Researchers at Brown University's Department of Community Health has found a correlation between the years spent in education and lower lifetime blood pressure along with a decrease in other factors, which influence health such as alcohol, smoking and weight gain.
They also found that the benefit appears to be greater for women than for men.
Taking their data from The Framingham Offspring Study, Eric Loucks and his team tracked 3890 people for 30 years and monitored their medical history, how long they stayed in education, and their levels of coronary heart disease.
They found that educated men (greater than 17 years of education) had a lower BMI, smoked less and drank less than men with less education.
Educated women also smoked less, had lower BMI, but drank more than their less educated sisters.
However, they still only drank about half as much as the educated men.
For both men and women, each extra level of academic study completed further reduced the incidence of high blood pressure.

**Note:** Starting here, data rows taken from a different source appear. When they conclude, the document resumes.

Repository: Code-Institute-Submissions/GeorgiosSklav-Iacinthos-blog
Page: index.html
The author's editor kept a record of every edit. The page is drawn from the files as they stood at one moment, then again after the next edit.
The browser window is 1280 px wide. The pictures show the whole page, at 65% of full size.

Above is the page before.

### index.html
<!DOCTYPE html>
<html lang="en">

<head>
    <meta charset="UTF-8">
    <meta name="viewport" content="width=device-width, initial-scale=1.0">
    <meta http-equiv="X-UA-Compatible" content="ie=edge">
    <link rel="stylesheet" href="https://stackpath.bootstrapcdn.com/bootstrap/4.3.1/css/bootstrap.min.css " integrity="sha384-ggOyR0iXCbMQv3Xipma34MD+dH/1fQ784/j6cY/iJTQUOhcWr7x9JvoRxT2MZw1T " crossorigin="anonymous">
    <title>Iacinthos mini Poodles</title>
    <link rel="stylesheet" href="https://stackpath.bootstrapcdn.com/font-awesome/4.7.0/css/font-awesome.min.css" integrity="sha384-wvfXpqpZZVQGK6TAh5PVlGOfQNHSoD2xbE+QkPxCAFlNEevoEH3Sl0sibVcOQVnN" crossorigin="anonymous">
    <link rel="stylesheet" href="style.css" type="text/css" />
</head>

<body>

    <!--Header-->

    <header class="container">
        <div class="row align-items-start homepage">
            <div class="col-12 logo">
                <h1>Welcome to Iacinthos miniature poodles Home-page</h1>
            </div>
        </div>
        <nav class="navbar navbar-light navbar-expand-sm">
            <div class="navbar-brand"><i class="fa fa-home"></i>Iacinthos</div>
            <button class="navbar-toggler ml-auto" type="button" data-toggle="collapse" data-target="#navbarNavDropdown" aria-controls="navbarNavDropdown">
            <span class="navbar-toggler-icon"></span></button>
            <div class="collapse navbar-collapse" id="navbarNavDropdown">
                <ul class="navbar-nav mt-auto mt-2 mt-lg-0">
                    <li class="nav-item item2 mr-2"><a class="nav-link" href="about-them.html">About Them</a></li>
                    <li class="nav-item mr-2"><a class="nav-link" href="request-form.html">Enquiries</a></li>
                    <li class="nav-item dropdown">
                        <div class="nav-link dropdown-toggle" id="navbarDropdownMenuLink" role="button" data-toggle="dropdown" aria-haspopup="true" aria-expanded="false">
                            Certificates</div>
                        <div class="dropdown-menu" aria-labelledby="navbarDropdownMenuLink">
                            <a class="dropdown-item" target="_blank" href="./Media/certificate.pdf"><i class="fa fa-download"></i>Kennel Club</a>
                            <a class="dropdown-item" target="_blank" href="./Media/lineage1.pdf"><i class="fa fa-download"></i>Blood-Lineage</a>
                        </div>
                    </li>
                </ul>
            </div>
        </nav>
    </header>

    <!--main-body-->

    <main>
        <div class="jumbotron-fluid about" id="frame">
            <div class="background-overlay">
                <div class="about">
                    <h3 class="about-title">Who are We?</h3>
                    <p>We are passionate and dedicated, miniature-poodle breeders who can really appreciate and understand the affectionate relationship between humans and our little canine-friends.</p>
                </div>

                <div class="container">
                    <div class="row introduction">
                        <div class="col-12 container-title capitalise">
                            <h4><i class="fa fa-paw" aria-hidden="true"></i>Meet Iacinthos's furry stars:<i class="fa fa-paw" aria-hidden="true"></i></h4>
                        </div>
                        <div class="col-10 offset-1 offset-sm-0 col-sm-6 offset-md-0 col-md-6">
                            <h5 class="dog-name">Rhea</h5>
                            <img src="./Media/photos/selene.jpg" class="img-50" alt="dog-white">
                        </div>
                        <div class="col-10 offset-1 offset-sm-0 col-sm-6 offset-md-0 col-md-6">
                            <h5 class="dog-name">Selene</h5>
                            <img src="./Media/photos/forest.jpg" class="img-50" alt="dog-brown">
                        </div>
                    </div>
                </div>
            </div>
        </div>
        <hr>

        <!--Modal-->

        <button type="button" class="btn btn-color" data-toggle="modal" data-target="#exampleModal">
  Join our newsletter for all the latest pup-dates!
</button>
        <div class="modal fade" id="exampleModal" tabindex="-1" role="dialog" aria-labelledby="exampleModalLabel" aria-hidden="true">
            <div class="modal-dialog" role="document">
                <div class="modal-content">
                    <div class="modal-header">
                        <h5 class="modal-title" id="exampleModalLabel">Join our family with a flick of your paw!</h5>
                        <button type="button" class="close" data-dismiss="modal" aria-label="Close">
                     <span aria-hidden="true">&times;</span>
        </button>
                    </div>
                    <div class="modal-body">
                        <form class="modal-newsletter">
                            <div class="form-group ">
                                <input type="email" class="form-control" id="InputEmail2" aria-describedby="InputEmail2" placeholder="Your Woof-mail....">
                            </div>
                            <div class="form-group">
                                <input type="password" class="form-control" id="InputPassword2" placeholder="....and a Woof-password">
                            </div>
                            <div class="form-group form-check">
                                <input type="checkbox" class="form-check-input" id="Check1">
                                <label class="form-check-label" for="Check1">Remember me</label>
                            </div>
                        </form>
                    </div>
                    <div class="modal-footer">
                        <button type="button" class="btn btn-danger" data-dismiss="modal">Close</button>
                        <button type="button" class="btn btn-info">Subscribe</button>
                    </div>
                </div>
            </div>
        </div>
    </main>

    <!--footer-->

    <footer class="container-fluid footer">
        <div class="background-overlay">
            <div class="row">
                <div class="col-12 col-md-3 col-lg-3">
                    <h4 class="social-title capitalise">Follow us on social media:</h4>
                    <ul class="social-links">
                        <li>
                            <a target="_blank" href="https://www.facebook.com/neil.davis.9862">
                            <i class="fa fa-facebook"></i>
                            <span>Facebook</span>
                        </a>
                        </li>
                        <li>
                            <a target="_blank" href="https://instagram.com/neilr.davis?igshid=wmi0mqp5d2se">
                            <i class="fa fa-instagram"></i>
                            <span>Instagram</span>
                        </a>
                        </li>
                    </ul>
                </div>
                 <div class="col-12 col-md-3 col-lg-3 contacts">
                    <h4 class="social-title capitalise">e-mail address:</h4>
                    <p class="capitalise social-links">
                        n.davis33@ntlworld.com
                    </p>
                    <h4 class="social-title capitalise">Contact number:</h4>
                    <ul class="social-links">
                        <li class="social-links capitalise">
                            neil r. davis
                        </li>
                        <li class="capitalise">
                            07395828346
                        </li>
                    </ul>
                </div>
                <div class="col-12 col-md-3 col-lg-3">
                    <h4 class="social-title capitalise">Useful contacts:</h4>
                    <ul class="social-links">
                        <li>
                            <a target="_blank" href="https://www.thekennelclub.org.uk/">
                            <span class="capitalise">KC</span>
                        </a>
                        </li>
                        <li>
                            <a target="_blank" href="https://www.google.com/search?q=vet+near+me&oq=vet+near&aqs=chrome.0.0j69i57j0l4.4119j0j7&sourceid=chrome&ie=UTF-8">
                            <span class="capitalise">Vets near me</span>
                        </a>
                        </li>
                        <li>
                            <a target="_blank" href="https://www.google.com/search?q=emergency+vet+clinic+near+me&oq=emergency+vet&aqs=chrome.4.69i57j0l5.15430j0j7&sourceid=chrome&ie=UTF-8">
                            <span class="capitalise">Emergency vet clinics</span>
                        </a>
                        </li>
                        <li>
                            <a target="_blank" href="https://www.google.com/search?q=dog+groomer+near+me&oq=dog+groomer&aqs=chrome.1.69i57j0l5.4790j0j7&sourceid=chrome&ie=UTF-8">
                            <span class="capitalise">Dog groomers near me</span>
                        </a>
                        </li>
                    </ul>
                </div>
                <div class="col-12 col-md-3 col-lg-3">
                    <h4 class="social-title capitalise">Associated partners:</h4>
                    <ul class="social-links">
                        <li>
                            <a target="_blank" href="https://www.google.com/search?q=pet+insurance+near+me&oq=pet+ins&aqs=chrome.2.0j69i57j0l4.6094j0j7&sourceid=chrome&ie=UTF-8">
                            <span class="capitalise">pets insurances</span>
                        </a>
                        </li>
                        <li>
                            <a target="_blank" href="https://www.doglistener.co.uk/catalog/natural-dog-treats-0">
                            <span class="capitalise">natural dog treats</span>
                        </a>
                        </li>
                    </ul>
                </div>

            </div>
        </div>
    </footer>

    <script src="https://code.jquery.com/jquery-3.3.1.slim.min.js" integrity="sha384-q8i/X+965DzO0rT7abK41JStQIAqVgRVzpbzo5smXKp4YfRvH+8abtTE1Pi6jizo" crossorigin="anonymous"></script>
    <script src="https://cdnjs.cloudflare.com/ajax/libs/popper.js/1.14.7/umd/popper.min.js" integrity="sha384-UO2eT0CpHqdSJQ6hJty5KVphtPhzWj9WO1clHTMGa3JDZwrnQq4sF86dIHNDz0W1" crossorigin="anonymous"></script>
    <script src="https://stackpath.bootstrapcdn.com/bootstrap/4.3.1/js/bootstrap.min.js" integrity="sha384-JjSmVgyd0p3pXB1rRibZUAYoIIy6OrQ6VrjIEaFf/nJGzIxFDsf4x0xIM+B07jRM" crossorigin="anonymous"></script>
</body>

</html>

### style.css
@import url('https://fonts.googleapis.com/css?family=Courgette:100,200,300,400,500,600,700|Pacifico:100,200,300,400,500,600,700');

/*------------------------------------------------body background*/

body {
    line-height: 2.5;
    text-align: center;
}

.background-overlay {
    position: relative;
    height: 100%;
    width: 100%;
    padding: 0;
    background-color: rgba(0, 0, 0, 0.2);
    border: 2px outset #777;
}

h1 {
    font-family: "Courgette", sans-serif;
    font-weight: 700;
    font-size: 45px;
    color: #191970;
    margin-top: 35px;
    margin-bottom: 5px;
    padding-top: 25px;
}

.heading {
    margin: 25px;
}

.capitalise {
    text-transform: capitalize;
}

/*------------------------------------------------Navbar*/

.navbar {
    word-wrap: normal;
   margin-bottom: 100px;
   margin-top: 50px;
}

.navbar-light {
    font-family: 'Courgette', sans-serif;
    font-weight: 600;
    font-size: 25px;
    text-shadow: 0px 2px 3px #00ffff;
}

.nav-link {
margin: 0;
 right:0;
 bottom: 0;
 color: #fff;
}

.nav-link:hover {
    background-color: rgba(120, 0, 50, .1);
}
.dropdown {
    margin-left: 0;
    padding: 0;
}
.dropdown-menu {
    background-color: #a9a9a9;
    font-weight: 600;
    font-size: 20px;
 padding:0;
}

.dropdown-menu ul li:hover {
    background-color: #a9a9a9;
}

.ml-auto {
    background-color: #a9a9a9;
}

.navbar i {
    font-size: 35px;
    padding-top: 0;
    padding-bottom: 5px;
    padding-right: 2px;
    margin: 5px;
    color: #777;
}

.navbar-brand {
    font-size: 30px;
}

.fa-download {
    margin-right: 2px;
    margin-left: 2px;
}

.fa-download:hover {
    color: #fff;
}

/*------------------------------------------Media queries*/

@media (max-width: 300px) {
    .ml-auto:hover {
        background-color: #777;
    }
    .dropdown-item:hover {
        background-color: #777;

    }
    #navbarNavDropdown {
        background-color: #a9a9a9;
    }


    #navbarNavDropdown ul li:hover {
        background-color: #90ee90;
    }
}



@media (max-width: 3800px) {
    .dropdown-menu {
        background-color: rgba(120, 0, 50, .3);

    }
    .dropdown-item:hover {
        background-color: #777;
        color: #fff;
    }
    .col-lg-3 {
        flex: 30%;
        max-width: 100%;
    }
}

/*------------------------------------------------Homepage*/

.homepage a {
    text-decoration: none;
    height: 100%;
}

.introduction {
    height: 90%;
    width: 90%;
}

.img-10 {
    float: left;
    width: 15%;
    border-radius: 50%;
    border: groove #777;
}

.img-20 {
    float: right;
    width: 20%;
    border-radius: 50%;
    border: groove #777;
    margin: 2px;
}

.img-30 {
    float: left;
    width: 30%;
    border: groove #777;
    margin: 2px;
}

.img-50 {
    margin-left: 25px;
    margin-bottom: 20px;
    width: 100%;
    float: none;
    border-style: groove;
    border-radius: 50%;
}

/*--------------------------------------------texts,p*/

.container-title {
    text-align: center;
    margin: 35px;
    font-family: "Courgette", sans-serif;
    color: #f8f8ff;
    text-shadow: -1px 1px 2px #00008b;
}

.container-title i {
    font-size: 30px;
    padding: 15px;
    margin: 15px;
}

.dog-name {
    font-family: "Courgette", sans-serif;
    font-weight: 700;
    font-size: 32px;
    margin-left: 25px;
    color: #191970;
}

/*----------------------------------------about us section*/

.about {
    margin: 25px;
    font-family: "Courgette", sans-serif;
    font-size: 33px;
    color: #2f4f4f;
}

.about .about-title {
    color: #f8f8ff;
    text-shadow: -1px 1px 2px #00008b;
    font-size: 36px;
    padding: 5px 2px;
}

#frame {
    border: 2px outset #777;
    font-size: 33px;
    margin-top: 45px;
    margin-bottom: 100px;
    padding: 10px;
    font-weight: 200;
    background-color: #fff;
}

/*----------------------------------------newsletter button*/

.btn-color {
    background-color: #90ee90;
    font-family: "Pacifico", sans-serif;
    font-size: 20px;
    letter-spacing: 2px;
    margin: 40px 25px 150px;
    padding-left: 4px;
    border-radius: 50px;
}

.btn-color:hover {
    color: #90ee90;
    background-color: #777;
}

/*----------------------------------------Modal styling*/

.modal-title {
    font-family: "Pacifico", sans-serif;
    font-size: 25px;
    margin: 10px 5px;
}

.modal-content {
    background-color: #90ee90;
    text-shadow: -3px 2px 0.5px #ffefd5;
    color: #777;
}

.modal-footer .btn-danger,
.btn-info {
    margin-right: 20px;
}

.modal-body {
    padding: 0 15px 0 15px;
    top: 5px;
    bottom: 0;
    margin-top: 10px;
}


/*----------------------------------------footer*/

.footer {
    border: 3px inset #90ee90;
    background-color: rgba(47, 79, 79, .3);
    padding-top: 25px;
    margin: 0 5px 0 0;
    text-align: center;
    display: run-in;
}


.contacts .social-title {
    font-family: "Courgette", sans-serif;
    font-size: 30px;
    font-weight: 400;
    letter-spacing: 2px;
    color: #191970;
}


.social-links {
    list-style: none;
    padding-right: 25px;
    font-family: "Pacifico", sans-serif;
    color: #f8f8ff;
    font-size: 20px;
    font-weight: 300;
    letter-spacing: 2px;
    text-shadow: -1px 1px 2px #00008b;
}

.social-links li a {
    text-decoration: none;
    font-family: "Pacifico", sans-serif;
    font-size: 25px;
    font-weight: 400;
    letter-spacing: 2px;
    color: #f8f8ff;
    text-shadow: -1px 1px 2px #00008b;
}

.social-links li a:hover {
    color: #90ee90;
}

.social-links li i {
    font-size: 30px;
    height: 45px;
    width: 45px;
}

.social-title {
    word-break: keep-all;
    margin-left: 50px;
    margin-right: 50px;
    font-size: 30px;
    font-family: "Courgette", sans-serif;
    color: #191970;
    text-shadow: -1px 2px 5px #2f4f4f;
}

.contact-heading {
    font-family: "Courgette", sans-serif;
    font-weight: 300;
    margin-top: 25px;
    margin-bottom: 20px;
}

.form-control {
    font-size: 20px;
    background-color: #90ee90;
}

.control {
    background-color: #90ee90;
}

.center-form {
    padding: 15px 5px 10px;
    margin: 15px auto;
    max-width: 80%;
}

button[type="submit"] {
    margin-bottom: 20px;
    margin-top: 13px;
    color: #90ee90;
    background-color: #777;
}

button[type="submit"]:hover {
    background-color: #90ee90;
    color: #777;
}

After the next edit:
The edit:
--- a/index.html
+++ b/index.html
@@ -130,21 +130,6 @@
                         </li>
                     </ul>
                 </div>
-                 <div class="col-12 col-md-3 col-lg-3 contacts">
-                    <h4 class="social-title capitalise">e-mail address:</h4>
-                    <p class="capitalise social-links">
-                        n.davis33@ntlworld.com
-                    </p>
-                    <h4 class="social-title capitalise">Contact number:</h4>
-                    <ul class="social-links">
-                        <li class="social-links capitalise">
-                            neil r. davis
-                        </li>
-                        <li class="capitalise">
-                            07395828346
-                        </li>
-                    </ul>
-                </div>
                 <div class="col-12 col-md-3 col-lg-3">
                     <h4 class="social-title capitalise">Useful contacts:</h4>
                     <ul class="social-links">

"Even when adjusted for socio-economic variables, education is inversely correlated with high blood pressure and this positive effect of education on health is even stronger for women than men," said Loucks.
The study is published in the journal BMC Public Health.